My commitment to serving others has continued into other aspects of my life as well. During my first two years of undergraduate study I was a member of Alpha Phi Omega, a national service fraternity. While a member, I accumulated over 20 hours of service work per semester and had the opportunity to work in a number of different positions within the program. After my initiation I served one semester as the coordinator between our service program and the local Boy Scouts. I also spent a semester serving as VP of Service whose responsibility is to plan, organize, and execute all of the service events. Lastly, this December, I became a member of Alpha Beta Nu, our school's Engineering Honor Society after meeting the required number of service hours. This coming semester will be our first as a chapter and I'm looking forward to serving in a leadership position.

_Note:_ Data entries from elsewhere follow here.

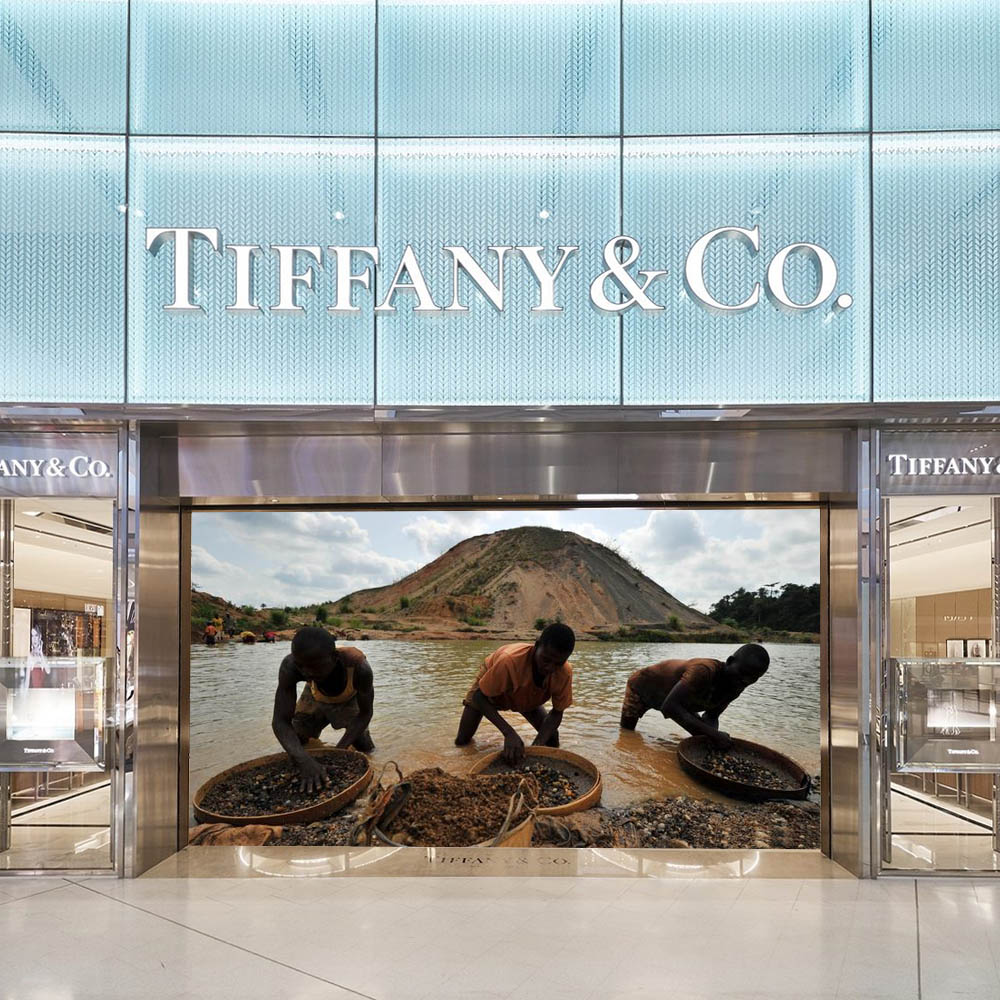
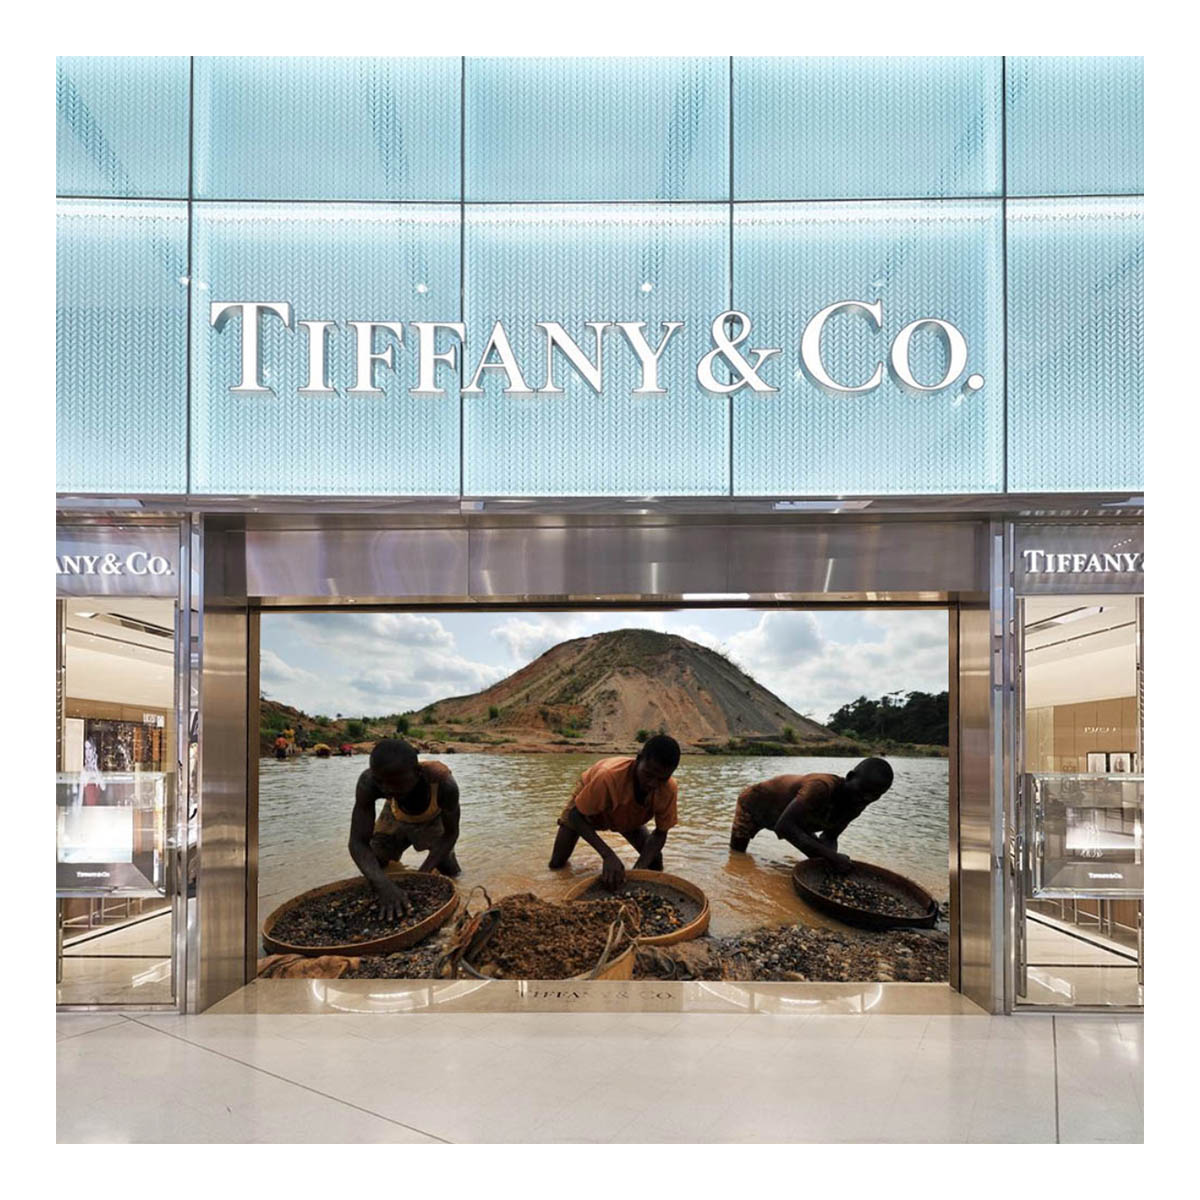
first upload

diff --git a/2.html b/2.html
@@ -1,7 +1,7 @@
 <!DOCTYPE html>
 <html>
     <head>
-        <title> Example 0</title>
+        <title> Page 2</title>
             <style>
         	h1{color:black;}
         	p{color:black;}
@@ -11,18 +11,29 @@
                 img.bottom {
                 vertical-align: text-bottom;
 }
+h8 {
+  min-width:200px;
+  max-width:500px;
+  text-align:center;
+  white-space: pre-line;
+}
             </style>
     </head>
     <body >
                <center><a href="3.html">
-  <img src="2.jpg" alt="HTML tutorial" style="width:700px;height:700px;border:0;">
+  <img src="2.jpg" alt="HTML tutorial" style="width:600px;height:600px;border:0;">
 </a></center>
 
+<font face="Courier New" color="black"><center><h8>"diamonds" / jpg images / oct 2017
+This is a combined image of a Tiffanys store and a Angolan diamond picking operation.
+The idea was to get two images and stack one to achieve a better horizon line.
+The color of the sky and tones of the store made a good match with what I was working with.
+</h8></center>
 
 <h1 align="left">sitemap</h1>
      <p style="text-align:left">
     <a href="main.html">1</a> 
-    <a href="3.html">3</a>
+    <a href="3.html">3</a></font>
 </p>
     </body>
 </html>

diff --git a/3.html b/3.html
@@ -1,7 +1,7 @@
 <!DOCTYPE html>
 <html>
     <head>
-        <title> Example 0</title>
+        <title> Page 3</title>
             <style>
         	h1{color:black;}
         	p{color:black;}
@@ -11,18 +11,29 @@
                 img.bottom {
                 vertical-align: text-bottom;
 }
+h8 {
+  min-width:200px;
+  max-width:500px;
+  text-align:center;
+  white-space: pre-line;
+}
             </style>
     </head>
     <body >
                <center><a href="main.html">
-  <img src="3.jpg" alt="HTML tutorial" style="width:700px;height:700px;border:0;">
+  <img src="3.jpg" alt="HTML tutorial" style="width:600px;height:600px;border:0;">
 </a></center>
 
+<font face="Courier New" color="black"><center><h8>"power" / jpg images / oct 2017
+This is a combined image of a Tiffanys store and a Angolan diamond picking operation.
+The idea was to get two images and stack one to achieve a better horizon line.
+The color of the sky and tones of the store made a good match with what I was working with.
+</h8></center>
 
 <h1 align="left">sitemap</h1>
      <p style="text-align:left">
     <a href="main.html">1</a> 
-    <a href="2.html">2</a>
+    <a href="2.html">2</a></font>
 </p>
     </body>
 </html>

diff --git a/main.html b/main.html
@@ -1,7 +1,7 @@
 <!DOCTYPE html>
 <html>
     <head>
-        <title> Example 0</title>
+        <title> Project 5</title>
             <style>
         	h1{color:black;}
         	p{color:black;}
@@ -11,17 +11,28 @@
                 img.bottom {
                 vertical-align: text-bottom;
 }
+h8 {
+  min-width:200px;
+  max-width:500px;
+  text-align:center;
+  white-space: pre-line;
+}
             </style>
     </head>
-    <body >
+    <body , >
                <center><a href="2.html">
-  <img src="malcolm.jpg" alt="HTML tutorial" style="width:700px;height:700px;border:0;">
+  <img src="malcolm.jpg" alt="HTML tutorial" style="width:600px;height:600px;border:0;">
 </a></center>
+
+<font face="Courier New" color="black"><center><h8>"1947" / jpg images / oct 2017
+I wanted to recreate a image of Malcolm X and his run with the police in 1947.
+Incorporating the artist elements of his time was something I had kept in mind.
+The relationship between the comics character and the subject at matter.</h8></center>
 
 <h1 align="left">sitemap</h1>
      <p style="text-align:left">
     <a href="2.html">2</a> 
-    <a href="3.html">3</a>
+    <a href="3.html">3</a></font>
 </p>
     </body>
 </html>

Besides community service, I have gained a great deal of experience from working at Penn State Erie and the three internships I've spent with FirstEnergy. At Penn State Erie, I was a grader for both Thermodynamics and Fluid Dynamics for the Spring 2008 semester. In Fall 2008 I continued to grade for Fluid Dynamics and also taught Thermodynamics labs for the Mechanical Engineering Technology program. These experiences have helped me to see the faculty side of the Engineering program and have given me teaching experience that will be beneficial as I pursue my Masters and Doctorate. My internships at FirstEnergy included one summer working at various combustion turbine and hydro power plants and two summers of working at a coal power plant doing entry-level engineering work. I had the opportunity to work on a number of projects including setting up a system for indentifying leaks into a water storage reservoir by measuring the local water table and evaluating new technology for increasing the efficiency of the air heaters used to increase the overall efficiency of the power plant. The diversity of my work experiences has given me a deeper understanding of the different aspects of Engineering.
I'm confident that, if admitted to the Department of Mechanical Engineering at the University of Maryland, I will be successful academically and can greatly contribute to the all three of the research labs that I'm interested in. I work hard in everything that I do and strive for continuing improvement. My positive experiences in not only academics but also in my extracurricular activities coupled with the experience that I will gain from my undergraduate research will make me an asset to both the Department of Mechanical Engineering and the school as a whole. Thank you for taking the time to read my application and I look forward to attending the University of Maryland as a graduate student in Fall 2009.